** Opening Available data block **

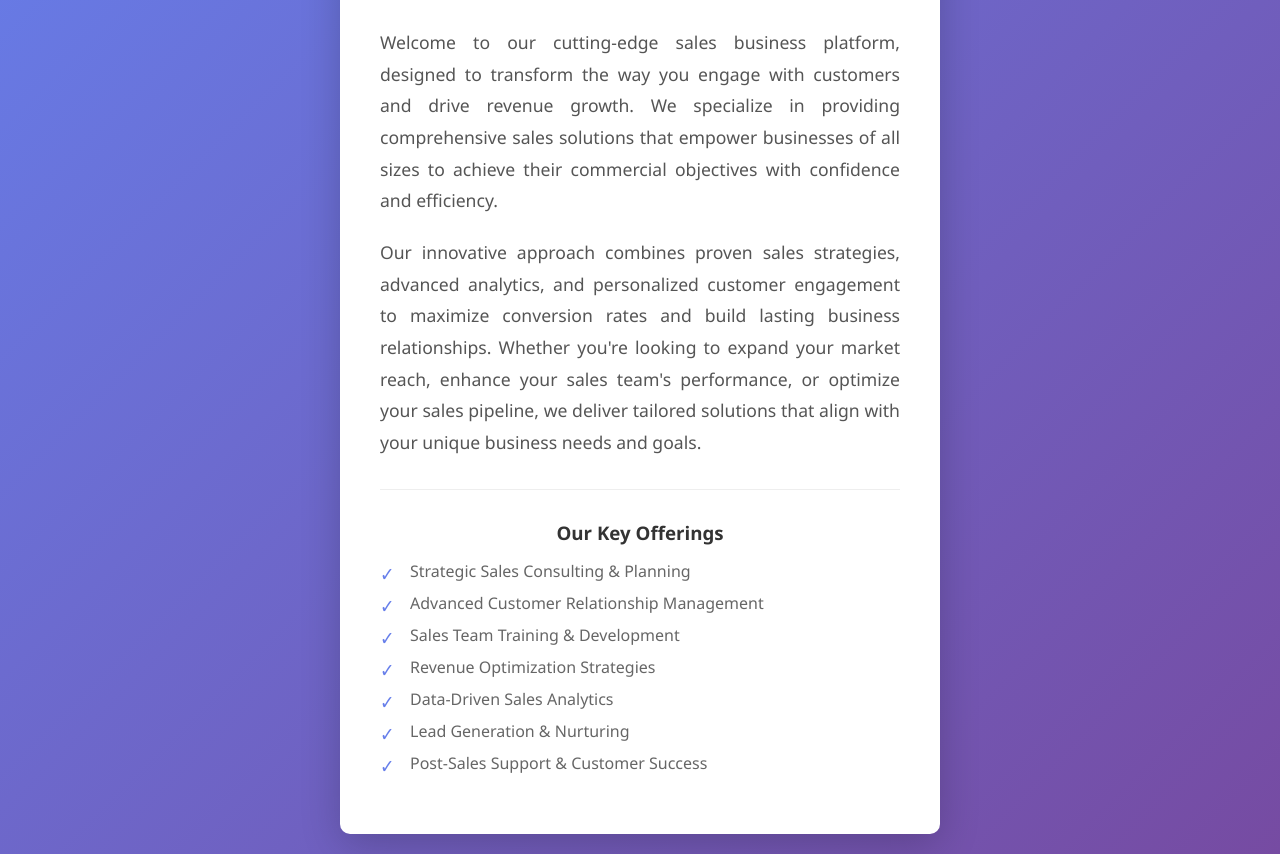
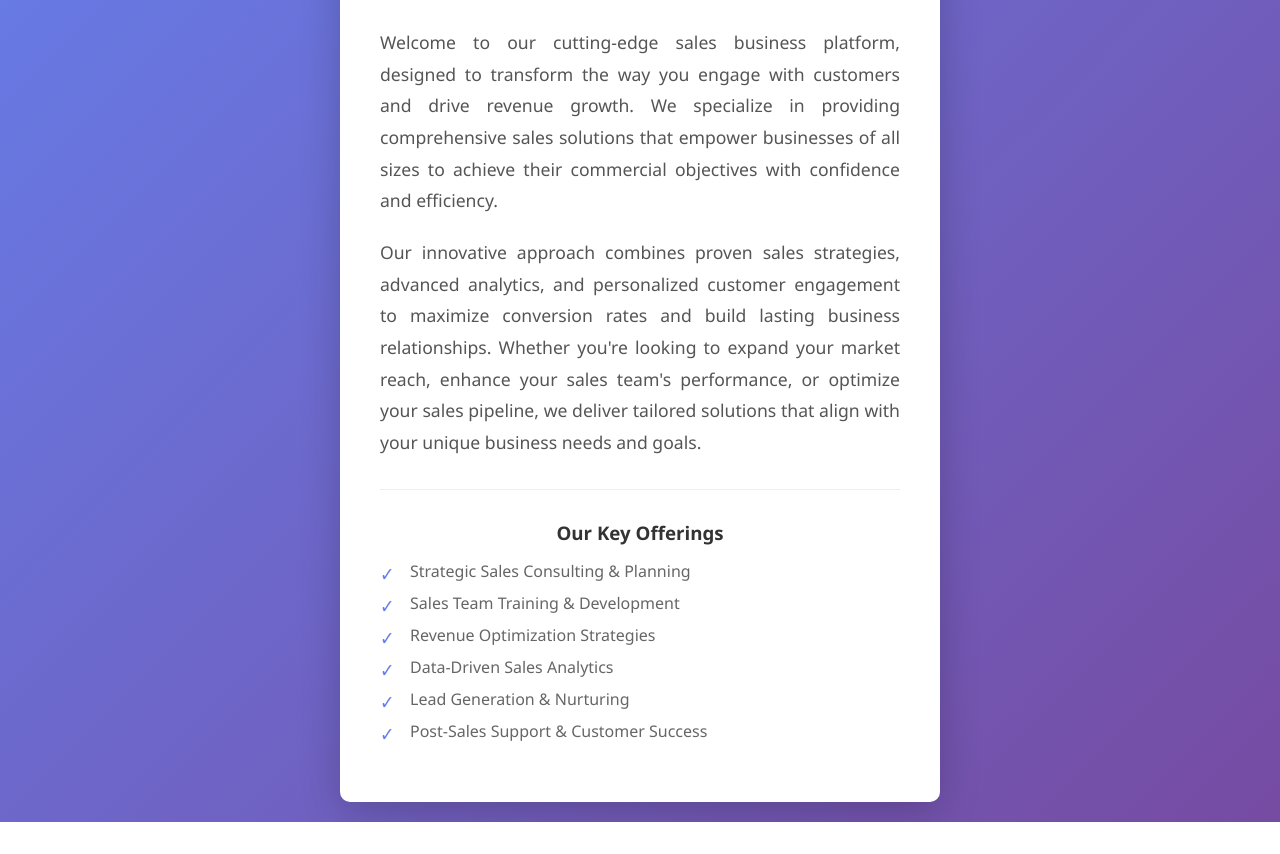
Before and after one commit to naveenkumargsisteer/Demo, a website: page index.html in a window 1280 px wide. Shown: the part 196-1050 px from the top of the page. After the commit the page ends 1018 px from the top, so only its background shows below. Drawn offline with Linux system fonts and the light colour scheme.

Commit message:
feat(KAN-12): Remove this selected item from list

```diff
--- a/index.html
+++ b/index.html
@@ -137,7 +137,7 @@
                 <h3>Our Key Offerings</h3>
                 <ul class="feature-list">
                     <li>Strategic Sales Consulting & Planning</li>
-                    <li>Advanced Customer Relationship Management</li>
+
                     <li>Sales Team Training & Development</li>
                     <li>Revenue Optimization Strategies</li>
                     <li>Data-Driven Sales Analytics</li>
```
Also changed, not shown: 1 other file.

** Closing Available data block **

_Work order_. Go through the records above and, whenever a line includes the word "Sales", copy it.

_Solution_.
                     <li>Strategic Sales Consulting & Planning</li>
                     <li>Sales Team Training & Development</li>
                     <li>Data-Driven Sales Analytics</li>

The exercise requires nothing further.